The discussion board at tk560.com is here:I will try to look at the site to see if I can have some of my students try to build this Thurson James's design of an oven. In case I can't find it, the next time you are on, can you provide a link to this discussion?
The basic Thurston James plans are in his (really excellent) book, "The Prop Builder's Molding and Casting Handbook."
Jim Egner's (tk560's) article about actually building it, with some cost-saving substitutions, is here:
Most of it is straightforward, with three exceptions.
The first is that the straight TJ plans call for welded steel frames to hold the plastic. You don't really need that, and for many people it's a problem (I don't weld, myself), but I'd guess that wouldn't be an issue for you.
The second is that the ceramic "millboard" for lining the oven is freaking expensive in small quantities. Jim E. substituted Hardibacker cement board from Home Depot, which is cheap as dirt and works fine, as long as you support it with a couple of struts across the bottom. (It's not strong stuff, and unsupported across a 2 foot span, it's likely to crack. The oven will still work, but supporting it is probably a better idea.)
The nichrome coil in the plans costs about $30 for a 10-foot unstretched coil, which is several times what you need to make one oven. (Stretched out, that's a lot of nichrome.) You can split the cost by finding somebody on the tk560 discussion board to split a coil with.
The third thing is that the little ceramic insulators for attaching the coil to the backer board are the most expensive part of the whole machine, and about half the cost of the oven.

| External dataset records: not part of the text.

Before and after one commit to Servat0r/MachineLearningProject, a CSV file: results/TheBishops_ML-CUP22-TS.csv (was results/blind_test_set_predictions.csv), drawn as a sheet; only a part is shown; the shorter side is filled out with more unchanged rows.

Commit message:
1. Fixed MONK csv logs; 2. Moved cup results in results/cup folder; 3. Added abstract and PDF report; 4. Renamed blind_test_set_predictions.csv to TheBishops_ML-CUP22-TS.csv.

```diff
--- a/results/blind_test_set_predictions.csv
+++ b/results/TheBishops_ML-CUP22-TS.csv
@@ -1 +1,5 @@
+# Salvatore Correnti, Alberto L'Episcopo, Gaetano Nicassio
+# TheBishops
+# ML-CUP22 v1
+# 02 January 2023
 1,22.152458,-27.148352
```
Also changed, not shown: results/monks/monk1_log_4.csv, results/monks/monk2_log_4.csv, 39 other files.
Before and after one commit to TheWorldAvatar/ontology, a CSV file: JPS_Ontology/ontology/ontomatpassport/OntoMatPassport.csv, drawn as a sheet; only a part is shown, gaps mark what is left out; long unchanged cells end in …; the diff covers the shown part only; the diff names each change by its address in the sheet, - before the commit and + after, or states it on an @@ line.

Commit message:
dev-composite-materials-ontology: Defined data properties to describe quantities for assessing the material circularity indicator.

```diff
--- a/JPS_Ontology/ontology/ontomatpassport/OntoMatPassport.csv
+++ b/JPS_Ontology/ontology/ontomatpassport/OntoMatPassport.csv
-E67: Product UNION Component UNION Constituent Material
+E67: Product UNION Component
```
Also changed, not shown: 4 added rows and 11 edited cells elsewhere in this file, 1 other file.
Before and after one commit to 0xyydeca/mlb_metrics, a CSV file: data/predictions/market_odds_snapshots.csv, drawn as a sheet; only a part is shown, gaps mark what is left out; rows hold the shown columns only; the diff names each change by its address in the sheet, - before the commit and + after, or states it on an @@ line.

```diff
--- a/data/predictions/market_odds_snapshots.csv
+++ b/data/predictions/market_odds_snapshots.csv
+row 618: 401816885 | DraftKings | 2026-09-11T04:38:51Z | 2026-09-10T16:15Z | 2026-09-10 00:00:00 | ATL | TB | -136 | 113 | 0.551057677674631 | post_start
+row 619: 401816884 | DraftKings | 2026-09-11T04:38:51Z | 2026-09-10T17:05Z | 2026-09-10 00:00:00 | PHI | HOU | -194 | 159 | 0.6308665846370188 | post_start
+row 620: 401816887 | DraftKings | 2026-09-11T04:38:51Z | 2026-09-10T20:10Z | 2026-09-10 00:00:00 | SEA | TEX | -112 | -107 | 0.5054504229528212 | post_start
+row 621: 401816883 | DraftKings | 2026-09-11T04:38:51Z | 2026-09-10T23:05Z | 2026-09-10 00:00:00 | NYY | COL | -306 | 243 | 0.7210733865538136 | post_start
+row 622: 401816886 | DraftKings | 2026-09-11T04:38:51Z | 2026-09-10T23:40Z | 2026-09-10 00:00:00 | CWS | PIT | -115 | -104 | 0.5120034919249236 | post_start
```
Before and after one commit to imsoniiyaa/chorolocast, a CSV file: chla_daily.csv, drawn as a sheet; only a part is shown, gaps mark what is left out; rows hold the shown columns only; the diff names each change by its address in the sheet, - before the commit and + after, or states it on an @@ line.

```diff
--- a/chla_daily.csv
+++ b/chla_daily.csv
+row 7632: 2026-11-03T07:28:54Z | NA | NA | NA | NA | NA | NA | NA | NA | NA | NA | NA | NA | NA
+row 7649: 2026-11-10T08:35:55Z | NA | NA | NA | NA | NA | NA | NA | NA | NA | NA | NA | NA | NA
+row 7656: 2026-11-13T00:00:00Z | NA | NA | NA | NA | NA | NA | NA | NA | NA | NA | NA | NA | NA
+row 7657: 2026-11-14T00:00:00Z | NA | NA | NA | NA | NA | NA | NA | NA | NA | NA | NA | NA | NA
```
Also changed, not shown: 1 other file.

The ceramic insulators don't appear to be necessary. The millboard or Hardibacker board can handle being in direct contact with the nichrome coil, and is an electrical insulator, so you can just attach the nichrome to the backer board with baling wire. (I think that's pretty much what Doug Walsh does in his HobbyVac plans.) The downside of that is that each baling wire attachment will be electrically live. You'll want to cover the other side of the backer board with something to keep people's fingers out of it, but one big insulator is easier and cheaper than 60 little ceramic gadgets.)